Goal of the exercise: With the string "game" as the filter, copy each matching line from the records.

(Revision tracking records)
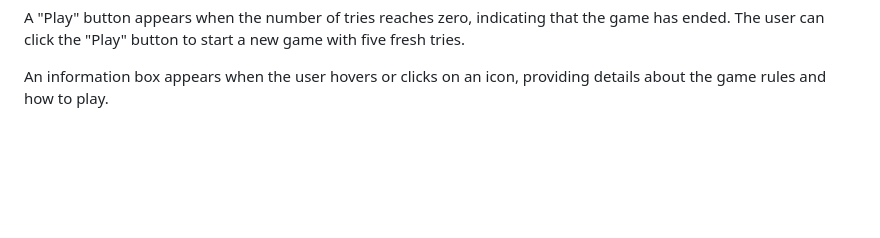
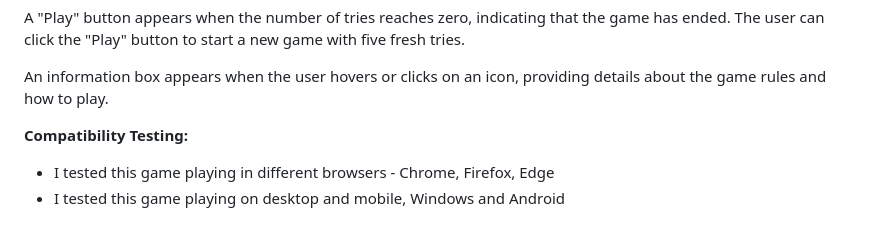
Before and after one commit to MartsyniukOlena/chance-game, a Markdown page: README.md, the part around the change. GitHub-like rendering; blank space fills up the shorter version.

Commit message:
Describe compitability testing

```diff
--- a/README.md
+++ b/README.md
@@ -133,3 +133,8 @@ An alert message appears after the user has made five selections, indicating the
 A "Play" button appears when the number of tries reaches zero, indicating that the game has ended. The user can click the "Play" button to start a new game with five fresh tries.
 
 An information box appears when the user hovers or clicks on an icon, providing details about the game rules and how to play.
+
+__Compatibility Testing:__
+
+- I tested this game playing in different browsers - Chrome, Firefox, Edge
+- I tested this game playing on desktop and mobile, Windows and Android
```
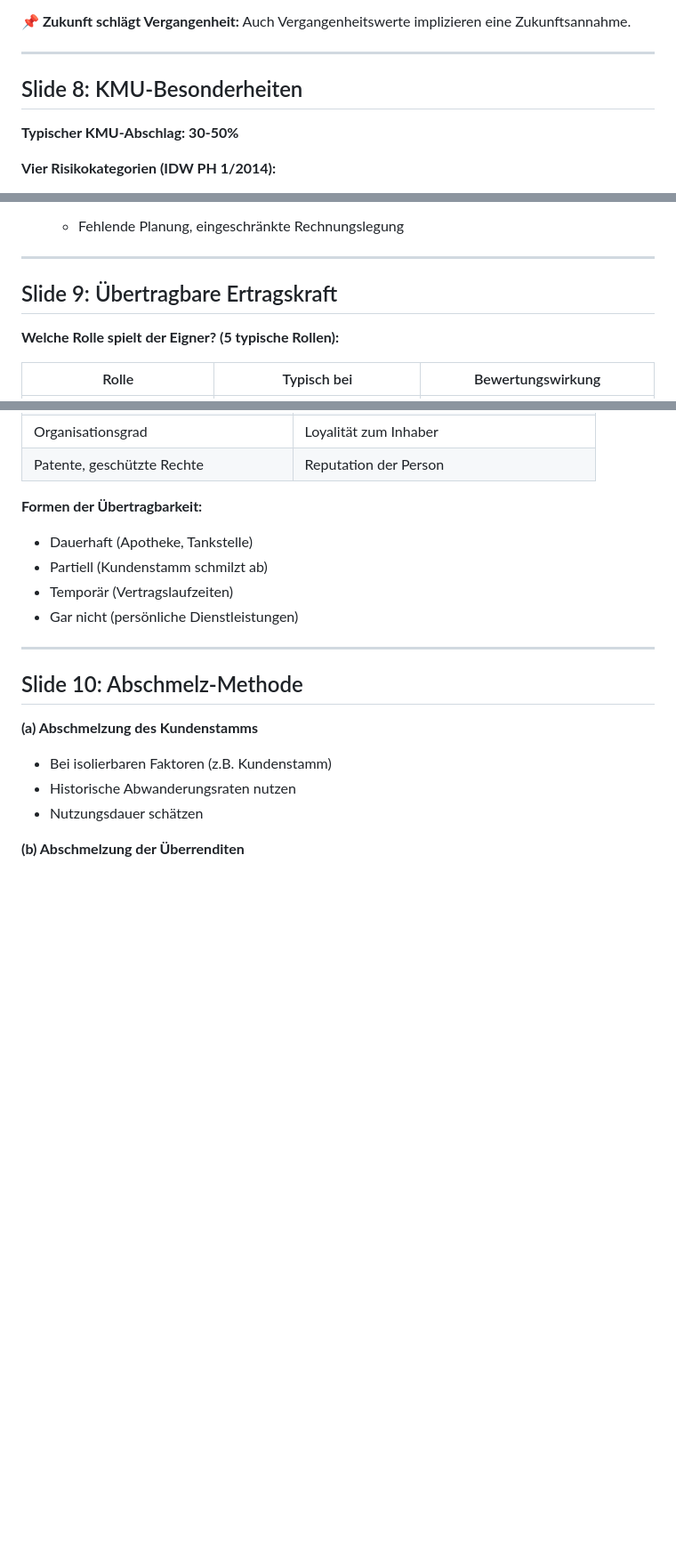
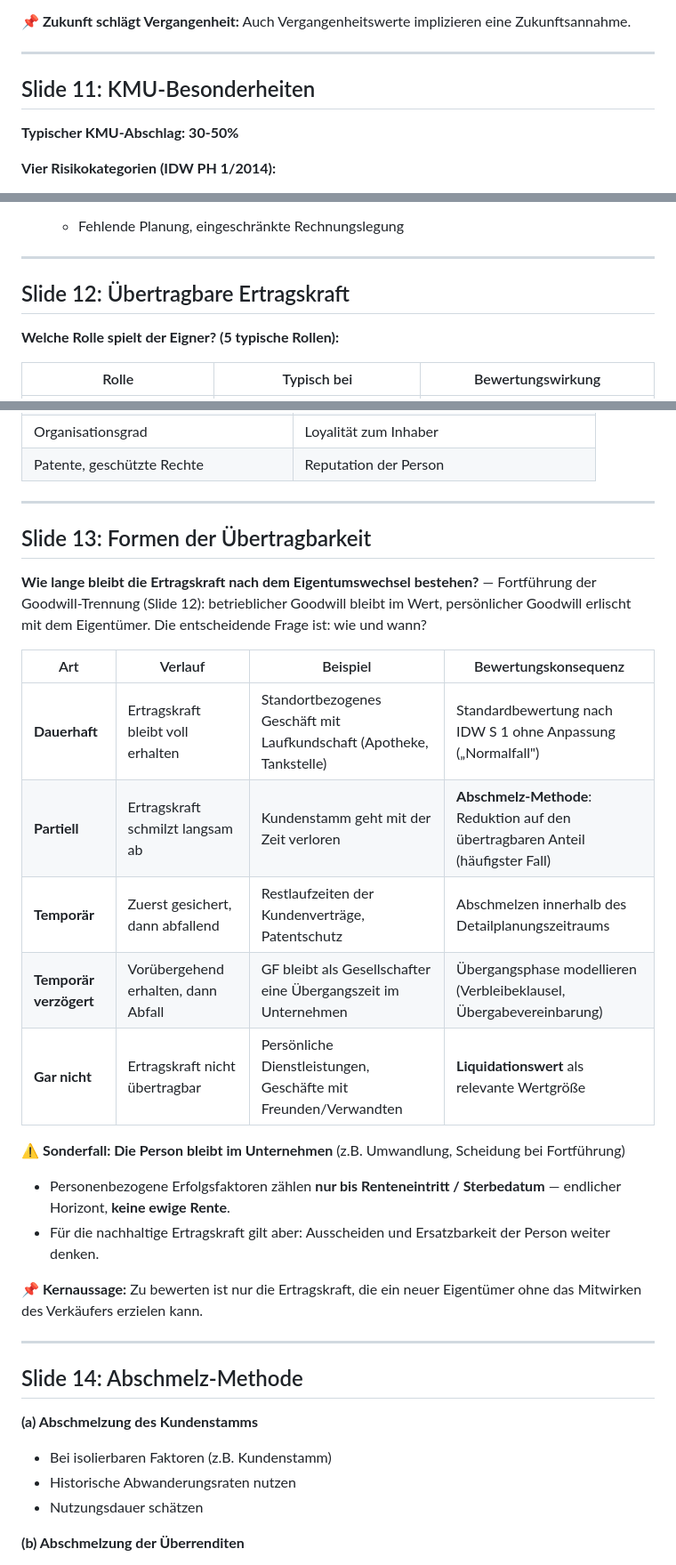
Before and after one commit to Morgenwert/Presentations, a Markdown page: presentations/KMU-Bewertung/KMU-Bewertung-IDW-S1-2026.md, 3 parts joined by grey strips. Shown at 89% size. GitHub-like rendering; blank space fills up the shorter version.

```diff
--- a/presentations/KMU-Bewertung/KMU-Bewertung-IDW-S1-2026.md
+++ b/presentations/KMU-Bewertung/KMU-Bewertung-IDW-S1-2026.md
@@ -142,7 +206,7 @@ Auch Vergangenheitswerte implizieren eine Zukunftsannahme.
 
 ---
 
-## Slide 8: KMU-Besonderheiten
+## Slide 11: KMU-Besonderheiten
 
 **Typischer KMU-Abschlag: 30-50%**
 
@@ -162,7 +226,7 @@ Auch Vergangenheitswerte implizieren eine Zukunftsannahme.
 
 ---
 
-## Slide 9: Übertragbare Ertragskraft
+## Slide 12: Übertragbare Ertragskraft
 
 **Welche Rolle spielt der Eigner? (5 typische Rollen):**
 
@@ -187,15 +251,29 @@ Auch Vergangenheitswerte implizieren eine Zukunftsannahme.
 | Organisationsgrad | Loyalität zum Inhaber |
 | Patente, geschützte Rechte | Reputation der Person |
 
-**Formen der Übertragbarkeit:**
-- Dauerhaft (Apotheke, Tankstelle)
-- Partiell (Kundenstamm schmilzt ab)
-- Temporär (Vertragslaufzeiten)
-- Gar nicht (persönliche Dienstleistungen)
+---
+
+## Slide 13: Formen der Übertragbarkeit
+
+**Wie lange bleibt die Ertragskraft nach dem Eigentumswechsel bestehen?** — Fortführung der Goodwill-Trennung (Slide 12): betrieblicher Goodwill bleibt im Wert, persönlicher Goodwill erlischt mit dem Eigentümer. Die entscheidende Frage ist: wie und wann?
+
+| Art | Verlauf | Beispiel | Bewertungskonsequenz |
+|---|---|---|---|
+| **Dauerhaft** | Ertragskraft bleibt voll erhalten | Standortbezogenes Geschäft mit Laufkundschaft (Apotheke, Tankstelle) | Standardbewertung nach IDW S 1 ohne Anpassung („Normalfall") |
+| **Partiell** | Ertragskraft schmilzt langsam ab | Kundenstamm geht mit der Zeit verloren | **Abschmelz-Methode**: Reduktion auf den übertragbaren Anteil (häufigster Fall) |
+| **Temporär** | Zuerst gesichert, dann abfallend | Restlaufzeiten der Kundenverträge, Patentschutz | Abschmelzen innerhalb des Detailplanungszeitraums |
+| **Temporär verzögert** | Vorübergehend erhalten, dann Abfall | GF bleibt als Gesellschafter eine Übergangszeit im Unternehmen | Übergangsphase modellieren (Verbleibeklausel, Übergabevereinbarung) |
+| **Gar nicht** | Ertragskraft nicht übertragbar | Persönliche Dienstleistungen, Geschäfte mit Freunden/Verwandten | **Liquidationswert** als relevante Wertgröße |
+
+**⚠️ Sonderfall: Die Person bleibt im Unternehmen** (z.B. Umwandlung, Scheidung bei Fortführung)
+- Personenbezogene Erfolgsfaktoren zählen **nur bis Renteneintritt / Sterbedatum** — endlicher Horizont, **keine ewige Rente**.
+- Für die nachhaltige Ertragskraft gilt aber: Ausscheiden und Ersatzbarkeit der Person weiter denken.
+
+**📌 Kernaussage:** Zu bewerten ist nur die Ertragskraft, die ein neuer Eigentümer ohne das Mitwirken des Verkäufers erzielen kann.
 
 ---
 
-## Slide 10: Abschmelz-Methode
+## Slide 14: Abschmelz-Methode
 
 **(a) Abschmelzung des Kundenstamms**
 - Bei isolierbaren Faktoren (z.B. Kundenstamm)
```
Also changed, not shown: other parts of presentations/KMU-Bewertung/KMU-Bewertung-IDW-S1-2026.md (+105 -50 lines).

Result of this exercise:
Before and after one commit to MartsyniukOlena/chance-game, a Markdown page: README.md, the part around the change. GitHub-like rendering; blank space fills up the shorter version.
 A "Play" button appears when the number of tries reaches zero, indicating that the game has ended. The user can click the "Play" button to start a new game with five fresh tries.
 An information box appears when the user hovers or clicks on an icon, providing details about the game rules and how to play.
+- I tested this game playing in different browsers - Chrome, Firefox, Edge
+- I tested this game playing on desktop and mobile, Windows and Android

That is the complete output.